**Work task**
Scan the records that follow, and whenever a line has the word "score", copy it.

** Data in this exercise follows **

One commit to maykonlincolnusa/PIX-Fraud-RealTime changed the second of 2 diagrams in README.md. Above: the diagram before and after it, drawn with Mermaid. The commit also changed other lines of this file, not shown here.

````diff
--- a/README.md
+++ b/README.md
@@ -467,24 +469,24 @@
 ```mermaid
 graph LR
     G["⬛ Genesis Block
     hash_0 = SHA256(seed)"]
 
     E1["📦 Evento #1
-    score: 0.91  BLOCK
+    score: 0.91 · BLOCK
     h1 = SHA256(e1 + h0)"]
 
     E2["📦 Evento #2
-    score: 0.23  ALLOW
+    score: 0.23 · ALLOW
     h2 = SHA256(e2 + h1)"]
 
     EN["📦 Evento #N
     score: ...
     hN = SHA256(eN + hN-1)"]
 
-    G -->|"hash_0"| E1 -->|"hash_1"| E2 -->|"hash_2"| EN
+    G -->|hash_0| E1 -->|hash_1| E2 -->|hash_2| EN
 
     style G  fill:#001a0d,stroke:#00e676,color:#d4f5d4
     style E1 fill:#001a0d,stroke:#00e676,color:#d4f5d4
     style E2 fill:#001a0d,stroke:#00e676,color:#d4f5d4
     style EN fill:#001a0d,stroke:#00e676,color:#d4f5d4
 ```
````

** End of Data in this exercise **
** Data in this exercise follows **

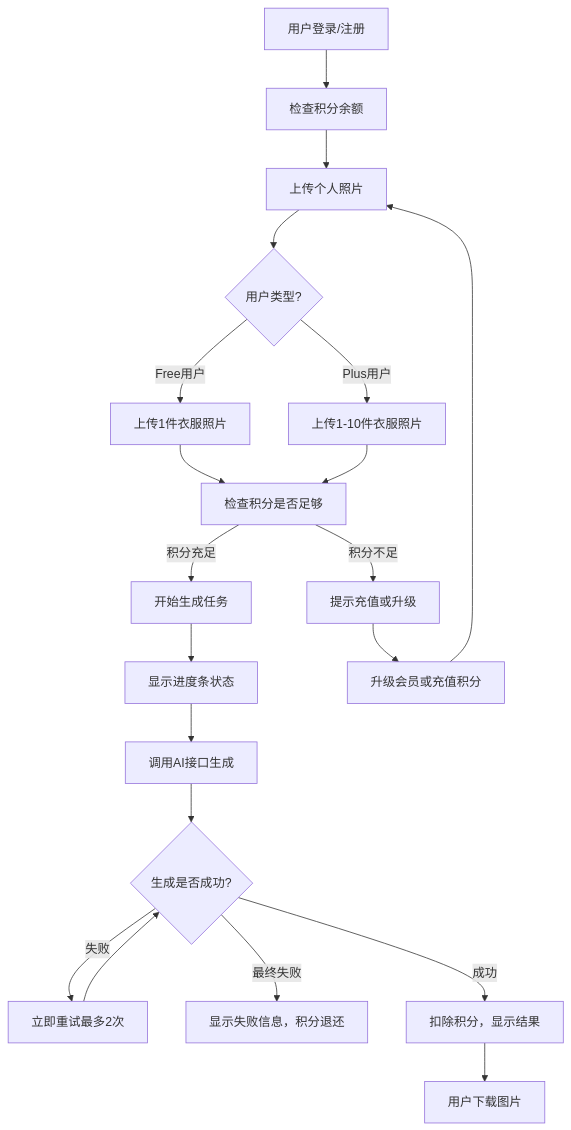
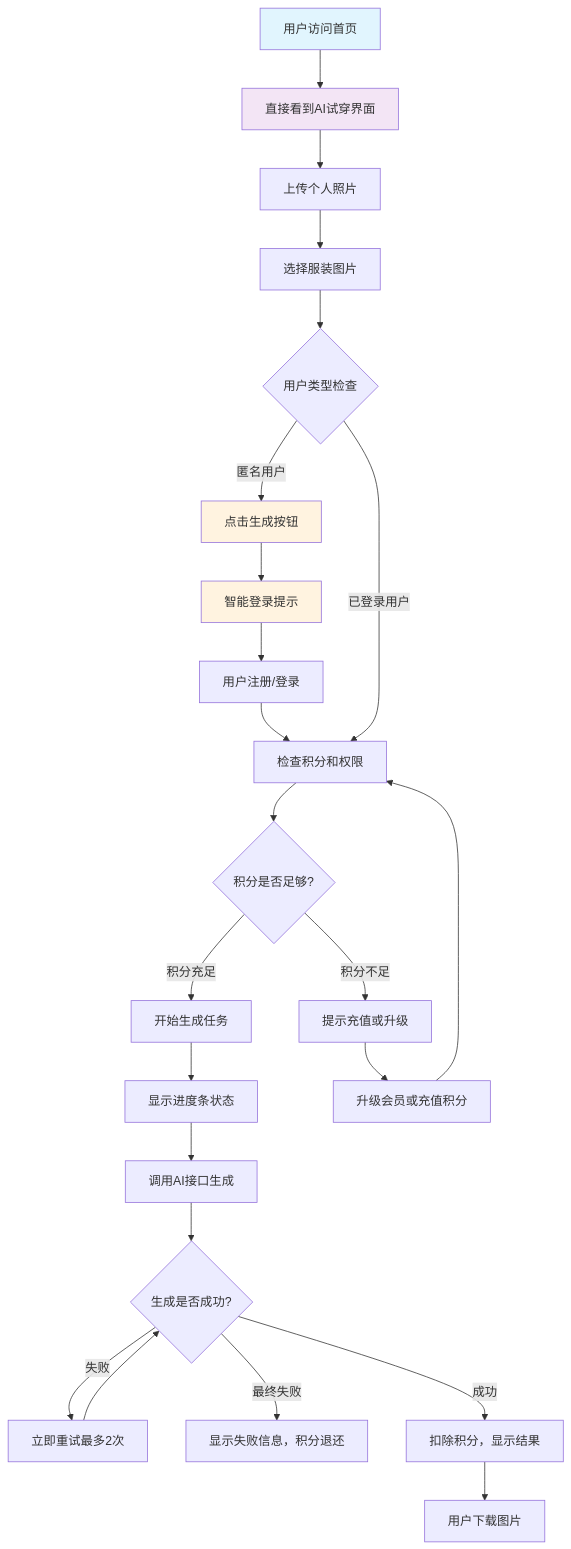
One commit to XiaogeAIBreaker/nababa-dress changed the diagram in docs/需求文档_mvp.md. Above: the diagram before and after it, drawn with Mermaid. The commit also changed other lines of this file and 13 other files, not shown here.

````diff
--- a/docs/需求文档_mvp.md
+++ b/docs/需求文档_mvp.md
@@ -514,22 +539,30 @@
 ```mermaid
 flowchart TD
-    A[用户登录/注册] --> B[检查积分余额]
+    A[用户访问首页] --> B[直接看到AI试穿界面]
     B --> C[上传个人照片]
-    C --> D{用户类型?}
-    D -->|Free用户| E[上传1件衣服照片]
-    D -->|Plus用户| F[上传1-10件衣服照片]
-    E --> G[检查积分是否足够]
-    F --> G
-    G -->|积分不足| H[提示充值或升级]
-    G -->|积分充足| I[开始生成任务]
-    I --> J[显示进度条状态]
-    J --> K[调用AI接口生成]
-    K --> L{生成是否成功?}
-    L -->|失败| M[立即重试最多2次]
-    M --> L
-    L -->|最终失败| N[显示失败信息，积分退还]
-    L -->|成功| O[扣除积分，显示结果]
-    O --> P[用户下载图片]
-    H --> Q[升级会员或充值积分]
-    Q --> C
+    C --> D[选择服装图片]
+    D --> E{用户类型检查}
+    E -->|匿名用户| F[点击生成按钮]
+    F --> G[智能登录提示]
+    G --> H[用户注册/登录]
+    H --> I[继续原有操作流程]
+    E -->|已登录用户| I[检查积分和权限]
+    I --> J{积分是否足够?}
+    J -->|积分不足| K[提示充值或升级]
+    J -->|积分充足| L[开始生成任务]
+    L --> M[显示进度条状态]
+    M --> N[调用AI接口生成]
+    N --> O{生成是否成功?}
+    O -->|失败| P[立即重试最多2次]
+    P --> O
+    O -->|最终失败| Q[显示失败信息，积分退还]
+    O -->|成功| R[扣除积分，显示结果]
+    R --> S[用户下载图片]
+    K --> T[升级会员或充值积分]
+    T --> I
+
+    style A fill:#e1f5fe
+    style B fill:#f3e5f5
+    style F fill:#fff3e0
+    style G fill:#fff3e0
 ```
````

** End of Data in this exercise **

**Solution to this exercise**
-    score: 0.91  BLOCK
+    score: 0.91 · BLOCK
-    score: 0.23  ALLOW
+    score: 0.23 · ALLOW
     score: ...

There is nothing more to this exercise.